While I’m working out my fears here, on my blog in public, I also wanted to let you all know what’s coming up. For starters, this post here is going to be my second to last post until AFTER the test, in one week. So you’ll be spending next week Bad Shakespeare-less. I know that’s like taking away your Fruity Trix like I’m some fruit obsessed white rabbit, but I have to focus on studying to ensure that I hit up my dream: Being a teacher. Plus, imagine how much better the posts will be after a whole week of things going on! 

But note that I said SECOND to last for the week. Tomorrow, I’m proud to announce a special Groundhog Day crossover between Bad Shakespeare and the Island of Misfit toys.
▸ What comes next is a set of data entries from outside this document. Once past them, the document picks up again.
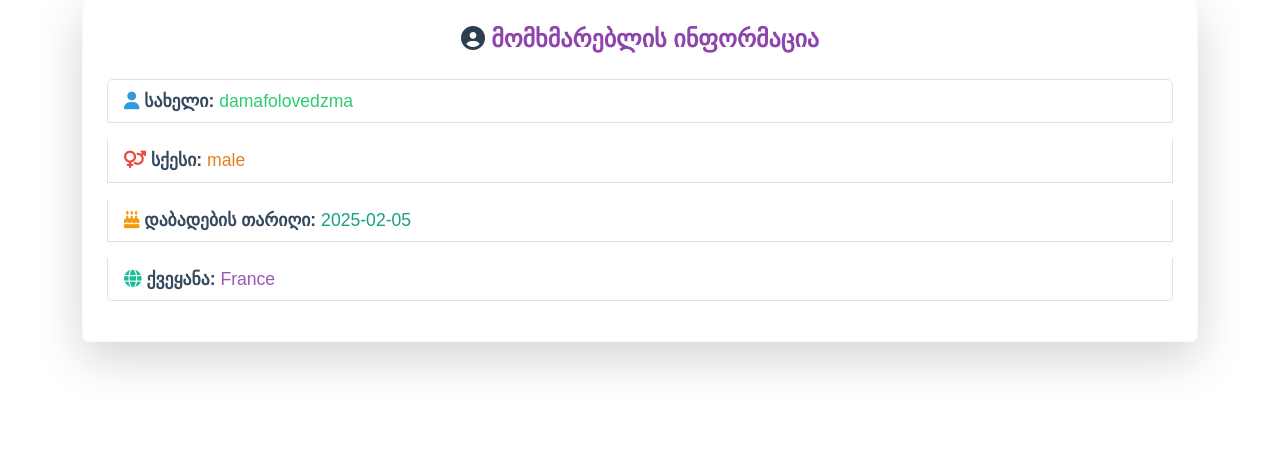
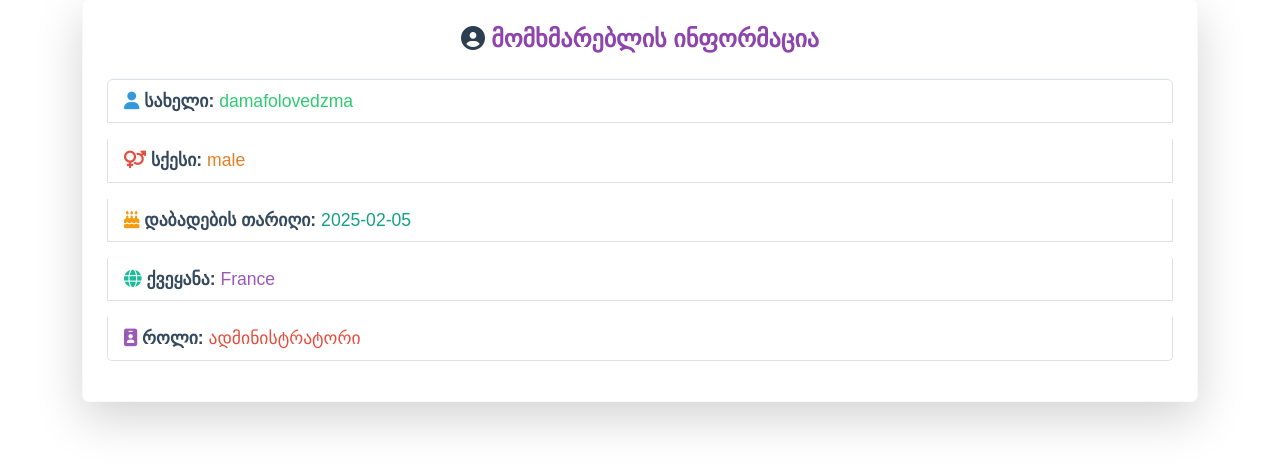
Before and after one commit to SANDRICKSON/vefxistyaosani, a Flask app: page /profile in a window 1280 px wide. Shown: the part 141-611 px from the top of the page. Run offline with Flask 3, Linux system fonts and the light colour scheme; a user stored in the database is signed in; some web fonts are replaced.

Commit message:
Update profile.html

```diff
--- a/templates/profile.html
+++ b/templates/profile.html
@@ -19,17 +19,23 @@
                 <p class="list-group-item" style="font-size: 1.1rem; font-weight: 500; color: #34495e;">
                     <i class="fas fa-globe" style="color: #1abc9c;"></i> <strong>ქვეყანა:</strong> <span style="color: #9b59b6;">{{ current_user.country }}</span>
                 </p>
+                <p class="list-group-item" style="font-size: 1.1rem; font-weight: 500; color: #34495e;">
+                    <i class="fas fa-id-badge" style="color: #9b59b6;"></i> <strong>როლი:</strong>
+                    {% if current_user.id == 1 %}
+                        <span style="color: #e74c3c;">ადმინისტრატორი</span>
+                    {% else %}
+                        <span style="color: #2ecc71;">სტუმარი</span>
+                    {% endif %}
+                </p>
             </div>
         </div>
     </div>
     <style>
         .list-group-item{
             font-family: "BPG Classic Medium", sans-serif;
-
         }
         .good{
             font-family: "BPG Classic Medium", sans-serif;
-
         }
     </style>
 {% endblock %}
```
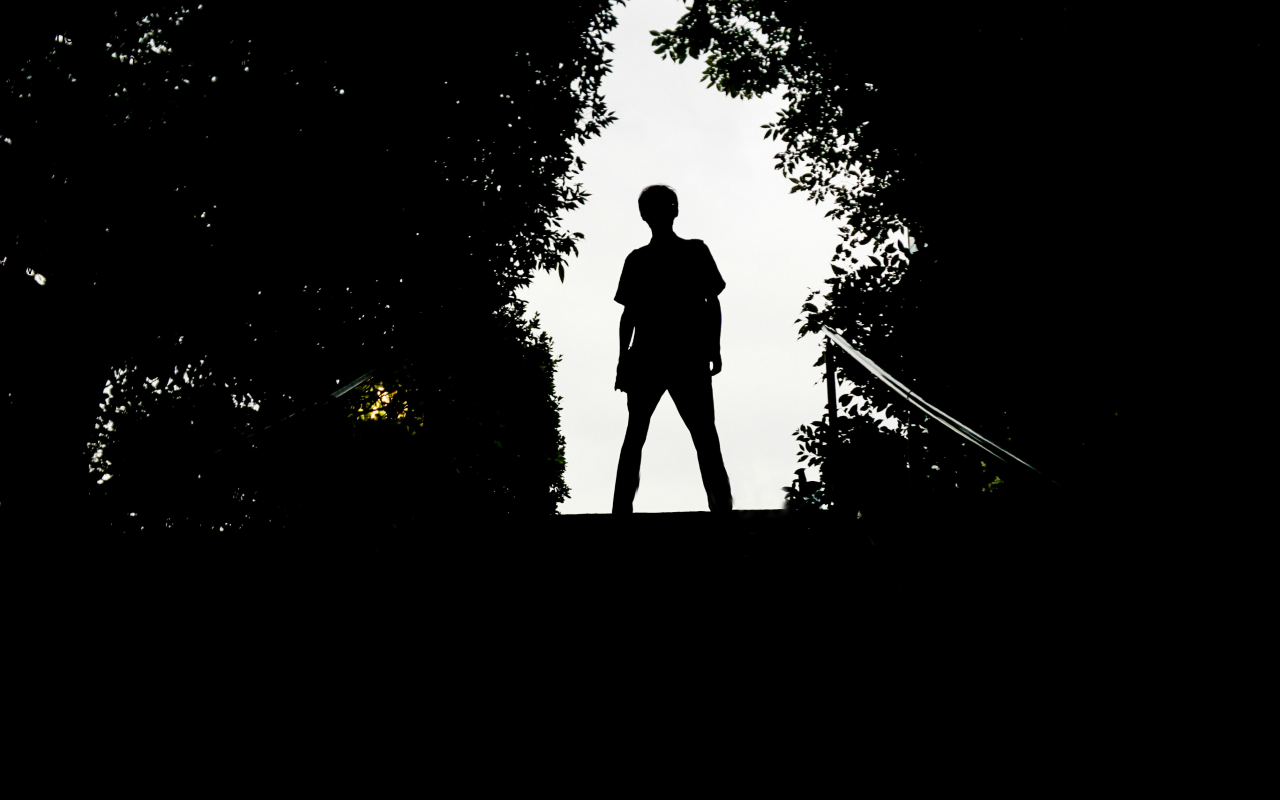
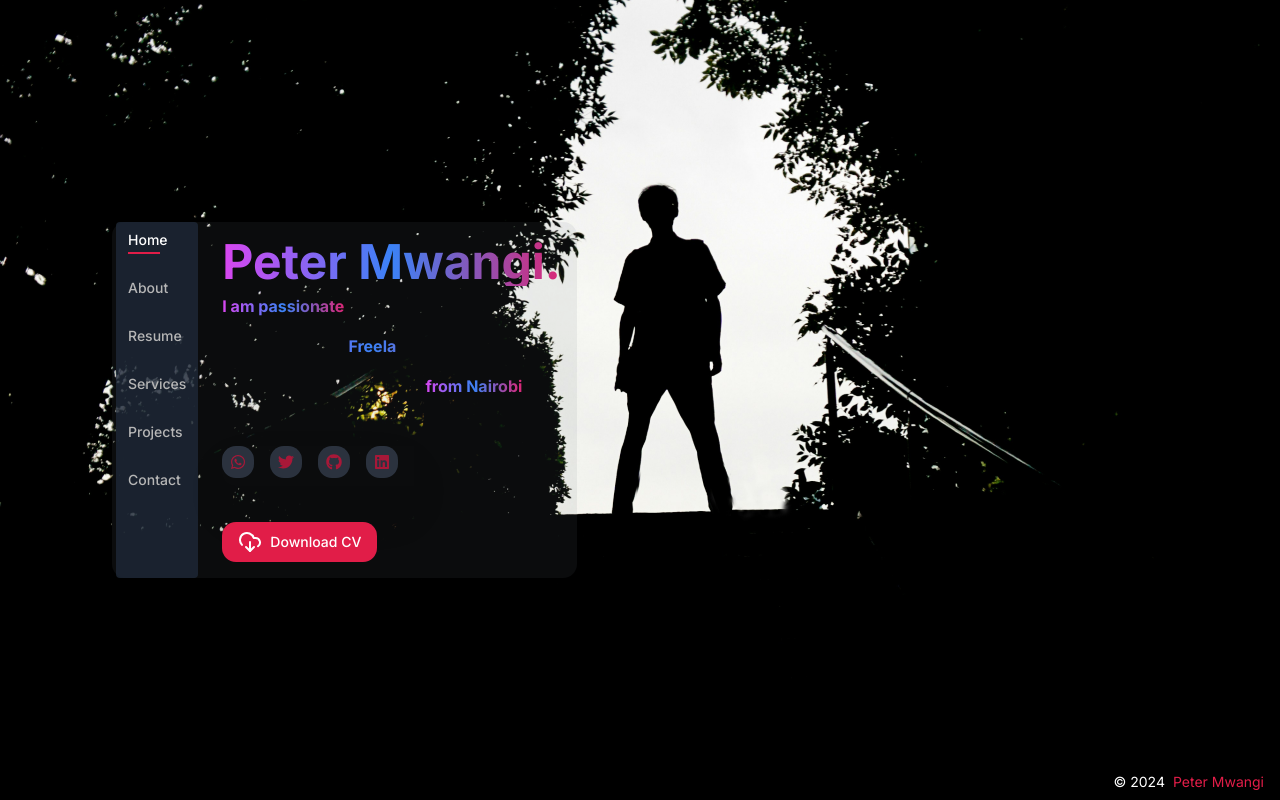
Before and after one commit to Peterkaranjamwangi/portfolio, a Next.js app: page / in a window 1280 px wide. Built offline with nearby package versions, Linux system fonts and the light colour scheme.

Commit message:
tailwind error correcrions

```diff
--- a/tailwind.config.ts
+++ b/tailwind.config.ts
@@ -1,19 +1,12 @@
 import type { Config } from "tailwindcss";
 
-module.exports = {
-  theme: {
-    extend: {},
-  },
-  plugins: [],
-};
-const config = {
+const config: Config = {
   darkMode: ["class"],
   content: [
-    "./app/**/*.{js,ts,jsx,tsx}",
     "./pages/**/*.{js,ts,jsx,tsx}",
     "./components/**/*.{js,ts,jsx,tsx}",
+    "./app/**/*.{js,ts,jsx,tsx}",
   ],
-  prefix: "",
   theme: {
     container: {
       center: true,
@@ -80,6 +73,6 @@ const config = {
     },
   },
   plugins: [require("tailwindcss-animate")],
-} satisfies Config;
+};
 
 export default config;
```
Also changed, not shown: app/_document.ts (added).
Tomorrow, you will be reading an excellent piece by The Island’s Erin Garland, and regular Island readers will be regaled by Bad Shakespeare. Remember while I’m gone to play nice with her.

However, next week at this time, please say a special prayer/thought to whatever deity you currently believe in, whether it’s God, Zeus, or Nicolas Cage, that I pass this test, and get that much closer to being a teacher. It’s Friday, people. You’re not using any of that brain power, anyway, send it to me. Me think good.

Also, remember that there are over 119 posts (120 to be exact) on this blog. If you haven’t read them yet, they’re new to you!